    We ALL have choices, if we live in a society or organized communal group that allows choice, and at least here in America, we have the right to choice until proven otherwise. Thus, people have made the choice to experiment, use, and then abuse substances or involvement in behaviors that are dependency in outcomes. While there are exceptions, and I think random chance defines that number as about 5%, the other 95% know what they are risking by exposing themselves to a substance or behavior. It doesn't take a rocket science course, if one has any ability to reason and weigh risks and benefits, to know what can happen if the exposure is causing disruptions in health and function.

    Unfortunately, we as clinicians know that people will make further poor choices in exercising immature and pathological defenses in continuing their failed path down into dependency. But, again, no muzzle prints have magically appeared to claim complete lack of responsibility for consequences.

    And to continue my premise about choices, yes, addicts and people with dependency have the right to choose recovery or continued spiral down to despair and eventual premature demise. Unfortunately, the beast that is addiction/dependency does not make those choices easy, or, we would be without jobs for treating addiction/dependency, eh?

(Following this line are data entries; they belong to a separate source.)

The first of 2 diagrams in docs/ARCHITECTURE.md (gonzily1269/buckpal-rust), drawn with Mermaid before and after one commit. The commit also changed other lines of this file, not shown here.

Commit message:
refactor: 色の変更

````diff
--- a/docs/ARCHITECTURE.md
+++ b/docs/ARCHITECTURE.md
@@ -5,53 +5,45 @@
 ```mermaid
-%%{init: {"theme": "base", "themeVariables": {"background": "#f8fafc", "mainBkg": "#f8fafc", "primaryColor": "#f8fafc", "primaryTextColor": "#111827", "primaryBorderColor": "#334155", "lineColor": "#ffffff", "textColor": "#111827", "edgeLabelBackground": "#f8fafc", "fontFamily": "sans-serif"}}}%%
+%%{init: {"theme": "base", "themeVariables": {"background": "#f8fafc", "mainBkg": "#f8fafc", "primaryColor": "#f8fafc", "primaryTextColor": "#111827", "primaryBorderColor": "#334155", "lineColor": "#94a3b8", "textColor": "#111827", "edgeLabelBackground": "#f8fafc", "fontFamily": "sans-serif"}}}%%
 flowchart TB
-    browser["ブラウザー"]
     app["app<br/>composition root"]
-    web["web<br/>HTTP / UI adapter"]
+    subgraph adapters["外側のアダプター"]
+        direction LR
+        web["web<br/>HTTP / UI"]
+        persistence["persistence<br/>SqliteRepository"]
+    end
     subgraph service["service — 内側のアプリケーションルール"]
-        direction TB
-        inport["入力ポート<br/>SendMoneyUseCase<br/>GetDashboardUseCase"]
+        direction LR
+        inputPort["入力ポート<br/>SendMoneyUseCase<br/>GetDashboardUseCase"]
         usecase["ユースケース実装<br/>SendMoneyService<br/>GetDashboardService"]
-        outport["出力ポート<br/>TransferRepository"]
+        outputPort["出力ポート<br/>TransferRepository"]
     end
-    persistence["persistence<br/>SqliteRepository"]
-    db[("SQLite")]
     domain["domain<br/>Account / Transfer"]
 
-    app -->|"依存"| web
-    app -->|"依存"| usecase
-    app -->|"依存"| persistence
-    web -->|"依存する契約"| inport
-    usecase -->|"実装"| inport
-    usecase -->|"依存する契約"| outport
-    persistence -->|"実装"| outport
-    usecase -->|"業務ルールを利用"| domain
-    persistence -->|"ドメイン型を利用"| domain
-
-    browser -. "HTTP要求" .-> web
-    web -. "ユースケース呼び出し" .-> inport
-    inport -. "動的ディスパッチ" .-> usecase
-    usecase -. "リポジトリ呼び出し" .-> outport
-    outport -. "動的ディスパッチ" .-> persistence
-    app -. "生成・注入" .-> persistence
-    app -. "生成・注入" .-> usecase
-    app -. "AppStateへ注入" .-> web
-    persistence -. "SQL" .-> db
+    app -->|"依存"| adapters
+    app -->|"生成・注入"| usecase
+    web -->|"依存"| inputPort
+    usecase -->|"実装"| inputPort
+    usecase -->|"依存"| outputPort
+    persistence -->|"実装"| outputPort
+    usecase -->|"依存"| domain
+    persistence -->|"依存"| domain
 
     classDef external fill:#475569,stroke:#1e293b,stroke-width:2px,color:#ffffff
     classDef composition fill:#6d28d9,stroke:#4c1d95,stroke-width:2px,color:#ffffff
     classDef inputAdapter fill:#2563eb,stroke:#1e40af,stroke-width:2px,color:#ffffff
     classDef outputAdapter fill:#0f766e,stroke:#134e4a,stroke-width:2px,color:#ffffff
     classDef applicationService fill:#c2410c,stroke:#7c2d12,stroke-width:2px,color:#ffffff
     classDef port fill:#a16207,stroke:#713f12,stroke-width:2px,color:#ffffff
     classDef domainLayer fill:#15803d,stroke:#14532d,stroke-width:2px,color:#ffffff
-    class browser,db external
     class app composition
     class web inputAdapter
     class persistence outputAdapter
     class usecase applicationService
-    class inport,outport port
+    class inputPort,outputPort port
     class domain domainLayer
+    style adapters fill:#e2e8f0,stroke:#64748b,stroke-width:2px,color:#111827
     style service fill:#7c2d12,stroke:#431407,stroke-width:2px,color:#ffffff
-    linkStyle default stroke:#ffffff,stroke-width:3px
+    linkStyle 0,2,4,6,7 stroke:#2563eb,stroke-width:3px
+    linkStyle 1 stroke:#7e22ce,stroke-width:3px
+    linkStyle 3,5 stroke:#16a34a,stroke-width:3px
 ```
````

    I guess to avoid ranting further, I have come to realization that people who are in the grips of addiction or dependency that is dysfunctional need to realize, they are lucky that natural selection is not the inherent decider of their fates. No, the human condition as of this point of our existence has been very effective in limiting natural selection as an intervention. Otherwise, addiction would be a more limited experience among our species, because it would be a failure in promoting healthy evolution. And thus the process of unimpeded natural selection would weed out addiction in most likely an effective manner.

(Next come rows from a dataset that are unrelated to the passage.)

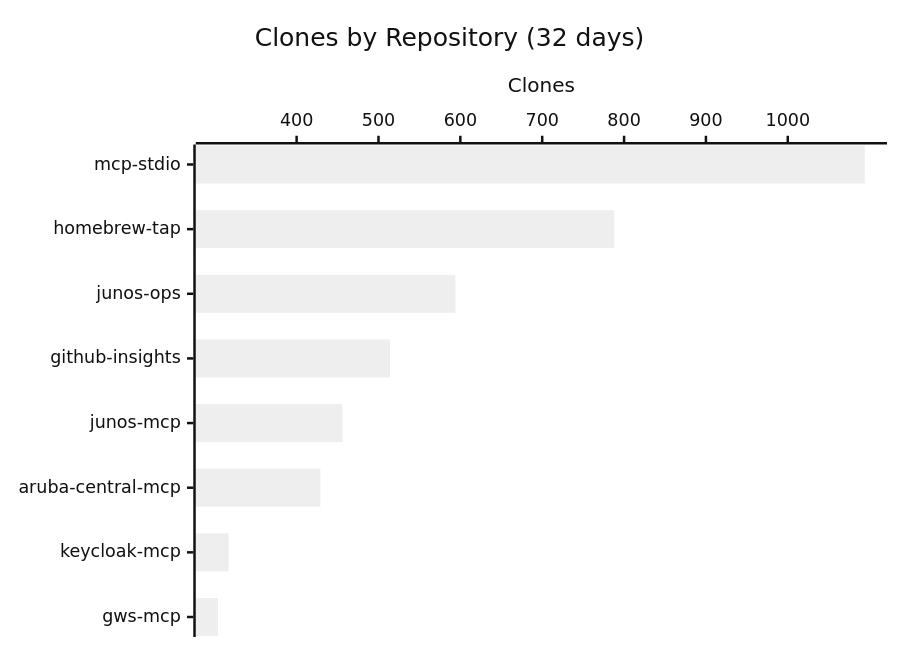
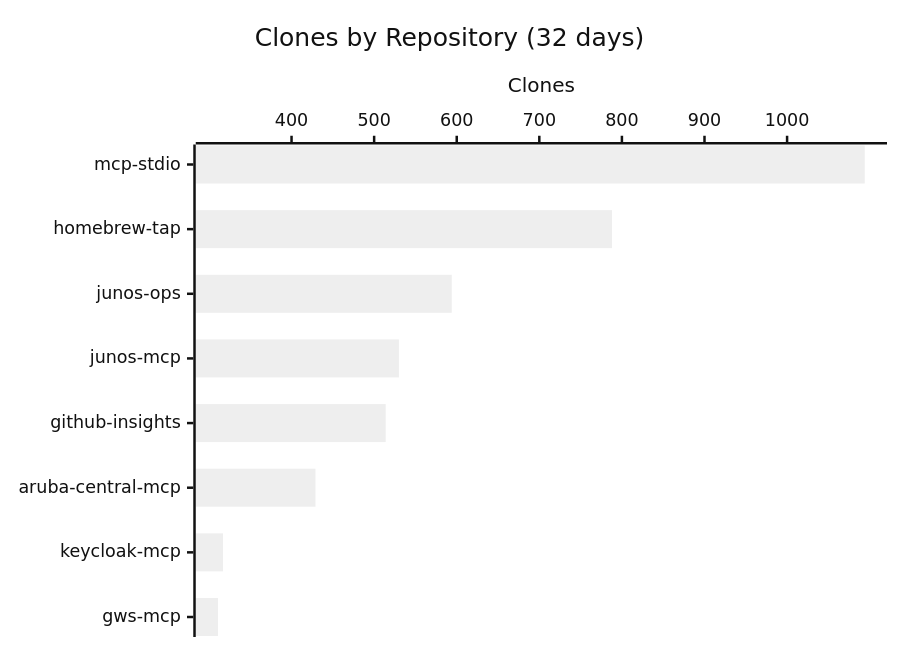
Before and after one commit to shigechika/github-insights: the third of 3 diagrams in README.md, drawn with Mermaid (neutral theme). The commit also changed other lines of this file and 2 other files, not shown here.

````diff
--- a/README.md
+++ b/README.md
@@ -34,7 +34,7 @@
 ```mermaid
 xychart-beta horizontal
     title "Clones by Repository (32 days)"
-    x-axis ["mcp-stdio", "homebrew-tap", "junos-ops", "github-insights", "junos-mcp", "aruba-central-mcp", "keycloak-mcp", "gws-mcp"]
+    x-axis ["mcp-stdio", "homebrew-tap", "junos-ops", "junos-mcp", "github-insights", "aruba-central-mcp", "keycloak-mcp", "gws-mcp"]
     y-axis "Clones"
-    bar [1094, 788, 594, 514, 456, 429, 317, 304]
+    bar [1094, 788, 594, 530, 514, 429, 317, 311]
 ```
````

    So, maybe I offer this premise: have we been too caring, too empathetic, too invested in the disease model, to realize we are just risking the promotion of endemic impairment of our species?

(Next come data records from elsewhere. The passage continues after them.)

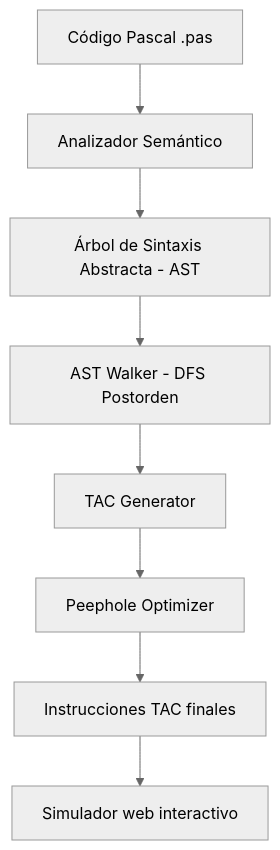
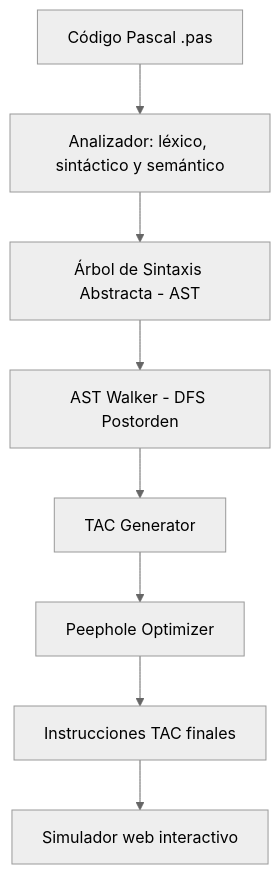
One commit to 20pedro01/Generador-TAC-Pascal changed the diagram in Generador-TAC-Pascal/README.md. Above: the diagram before and after it, drawn with Mermaid (neutral theme).

````diff
--- a/Generador-TAC-Pascal/README.md
+++ b/Generador-TAC-Pascal/README.md
@@ -16,10 +16,10 @@
 ```mermaid
 graph TD
-    A[Código Pascal .pas] --> B[Analizador Semántico]
+    A[Código Pascal .pas] --> B[Analizador: léxico, sintáctico y semántico]
     B --> C[Árbol de Sintaxis Abstracta - AST]
     C --> D[AST Walker - DFS Postorden]
     D --> E[TAC Generator]
     E --> F[Peephole Optimizer]
     F --> G[Instrucciones TAC finales]
     G --> H[Simulador web interactivo]
 ```
````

    Not suggesting zero tolerance, and not suggesting rigid treatment interventions, nor suggesting abandonment, but, after what, a few hundred years of being confronted with fellow humans who are dramatically impaired from addiction and dependency, have we abandoned paradigms and inherent expectations to instead just promote covert addictions and dependency by the providers and invested significant others to addicts, that being making money, having power and influence, and perhaps unintentionally glorifying the inherent failure of codependency and enabling?

    Just some thoughts. For me, addicts need to choose recovery and function, or, eventually go the way of the Do-Do?...

    1. The genetic loading for alcoholism won't go extinct because the disinhibition of alcohol leads to unplanned pregnancy and the predisposition moves onto the offspring. Then said offspring are raised in an environment where drunk and volatile is part of the norm. In a way it's too bad that young people's vascular and hormonal systems are more resistant to alcohol-induced impotence.

  2. Always plenty of controversy about the family versus genetic effects. From my clinical experience apart from heredity, children are much more likely to be exposed to and use drugs and alcohol at an early age in many of these families. That can occur by intentional exposure to varying degrees and just being around after the party happens. In the end genetics + exposure is a bad combination.